Hardware or software that plays audio files encoded in MP3 and other audio formats. On the software side, applications that reside in the user's computer, such as iTunes, Windows Media Player and RealPlayer, are used to organize a music collection, play audio files and rip music from a CD. Software players may also provide access to Internet radio stations and other streaming audio sites (see media player
Obsolete today because of the smartphone, hardware players used solid state flash memory to hold songs downloaded from an online store or the user's computer. Although discontinued, Apple's iPod was long the industry leader, but players have came in all sizes, with some units including FM radio (see iPod
More than MP3
All players, whether hardware or software, support MP3 and generally several other formats. AAC is Apple's featured format, and FLAC provides CD quality sound. See codec examples
and high-resolution audio
Built into Smartphones and Tablets
A music player app comes with all smartphones and tablets, as well as many satellite radio receivers and in-dash navigation systems. Offering the same capability, these devices made stand-alone hardware players irrelevant.
Diamond Rio - One of the First
Diamond Multimedia pioneered the handheld player market in the U.S. in 1998. Its 32MB of flash memory held eight songs. Today's smartphones hold thousands. (Image courtesy of SONICblue.)
A Back Pack Boom Box
An industry of accessories was created to carry and operate a music player. Skullcandy's LINK Packs held waterproof speakers in the straps along with a microphone for cellphones.
Gloves for a New Generation
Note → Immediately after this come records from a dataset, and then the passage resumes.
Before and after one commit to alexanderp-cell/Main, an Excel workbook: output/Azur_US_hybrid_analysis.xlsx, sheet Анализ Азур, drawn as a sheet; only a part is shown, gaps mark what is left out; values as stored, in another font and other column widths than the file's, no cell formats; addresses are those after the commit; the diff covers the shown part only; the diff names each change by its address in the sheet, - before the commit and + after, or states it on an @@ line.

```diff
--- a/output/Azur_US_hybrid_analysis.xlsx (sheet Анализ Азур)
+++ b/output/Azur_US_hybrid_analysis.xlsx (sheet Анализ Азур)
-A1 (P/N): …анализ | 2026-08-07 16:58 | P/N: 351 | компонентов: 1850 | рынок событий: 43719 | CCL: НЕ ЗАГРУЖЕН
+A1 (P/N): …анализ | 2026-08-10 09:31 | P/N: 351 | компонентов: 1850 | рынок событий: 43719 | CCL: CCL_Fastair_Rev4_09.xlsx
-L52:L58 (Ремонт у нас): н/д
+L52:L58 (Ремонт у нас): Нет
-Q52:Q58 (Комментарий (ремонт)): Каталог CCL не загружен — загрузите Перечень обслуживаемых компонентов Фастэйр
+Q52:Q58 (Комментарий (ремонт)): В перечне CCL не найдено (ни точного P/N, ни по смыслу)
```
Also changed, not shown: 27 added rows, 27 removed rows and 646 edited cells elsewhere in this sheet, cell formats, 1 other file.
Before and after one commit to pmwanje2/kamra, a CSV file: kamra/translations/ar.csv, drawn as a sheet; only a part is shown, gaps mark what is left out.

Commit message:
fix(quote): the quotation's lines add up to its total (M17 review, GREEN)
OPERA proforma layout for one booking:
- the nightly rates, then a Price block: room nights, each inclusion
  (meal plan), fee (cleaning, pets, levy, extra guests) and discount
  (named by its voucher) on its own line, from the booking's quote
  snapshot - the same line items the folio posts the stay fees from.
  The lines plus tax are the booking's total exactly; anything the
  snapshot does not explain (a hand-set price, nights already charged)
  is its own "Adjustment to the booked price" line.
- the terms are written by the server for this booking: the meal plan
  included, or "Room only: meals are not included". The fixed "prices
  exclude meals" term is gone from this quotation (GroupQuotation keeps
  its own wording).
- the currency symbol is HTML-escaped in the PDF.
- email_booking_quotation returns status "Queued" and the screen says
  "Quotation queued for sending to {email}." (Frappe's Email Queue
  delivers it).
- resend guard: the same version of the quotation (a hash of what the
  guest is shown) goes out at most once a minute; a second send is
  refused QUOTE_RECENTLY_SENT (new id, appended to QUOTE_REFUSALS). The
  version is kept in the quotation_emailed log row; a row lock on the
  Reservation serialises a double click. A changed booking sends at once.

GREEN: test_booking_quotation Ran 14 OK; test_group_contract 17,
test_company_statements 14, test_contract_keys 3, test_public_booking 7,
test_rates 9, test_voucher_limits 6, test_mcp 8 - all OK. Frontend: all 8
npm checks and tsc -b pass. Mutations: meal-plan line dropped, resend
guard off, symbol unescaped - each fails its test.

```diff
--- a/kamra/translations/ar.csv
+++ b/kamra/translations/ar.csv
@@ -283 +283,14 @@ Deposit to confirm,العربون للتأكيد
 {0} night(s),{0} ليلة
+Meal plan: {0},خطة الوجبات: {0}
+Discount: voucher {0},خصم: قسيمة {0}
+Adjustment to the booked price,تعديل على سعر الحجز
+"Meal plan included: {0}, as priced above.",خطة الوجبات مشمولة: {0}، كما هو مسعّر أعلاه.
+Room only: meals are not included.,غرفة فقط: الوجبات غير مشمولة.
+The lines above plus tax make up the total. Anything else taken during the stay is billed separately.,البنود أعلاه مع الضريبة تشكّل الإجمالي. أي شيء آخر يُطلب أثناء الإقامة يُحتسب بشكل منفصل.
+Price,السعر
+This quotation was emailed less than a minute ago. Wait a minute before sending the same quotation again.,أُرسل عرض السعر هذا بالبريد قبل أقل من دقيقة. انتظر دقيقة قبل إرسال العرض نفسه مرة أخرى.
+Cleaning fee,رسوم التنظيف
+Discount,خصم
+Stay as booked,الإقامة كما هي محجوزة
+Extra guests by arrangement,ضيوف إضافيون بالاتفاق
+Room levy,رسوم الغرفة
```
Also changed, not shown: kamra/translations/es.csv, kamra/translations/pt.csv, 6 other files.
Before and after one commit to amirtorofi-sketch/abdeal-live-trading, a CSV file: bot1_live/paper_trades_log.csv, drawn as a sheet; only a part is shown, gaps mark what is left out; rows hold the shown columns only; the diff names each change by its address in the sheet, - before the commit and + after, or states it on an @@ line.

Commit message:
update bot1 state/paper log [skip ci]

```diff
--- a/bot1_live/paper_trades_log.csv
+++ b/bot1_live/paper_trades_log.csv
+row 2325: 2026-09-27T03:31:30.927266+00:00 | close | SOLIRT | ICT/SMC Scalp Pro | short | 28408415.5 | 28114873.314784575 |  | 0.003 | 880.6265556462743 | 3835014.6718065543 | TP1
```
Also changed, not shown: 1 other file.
The metallic-coated index finger and thumb tips made electrical contact between the user and the iPod's click wheel. (Image courtesy of 4sight Products Inc.)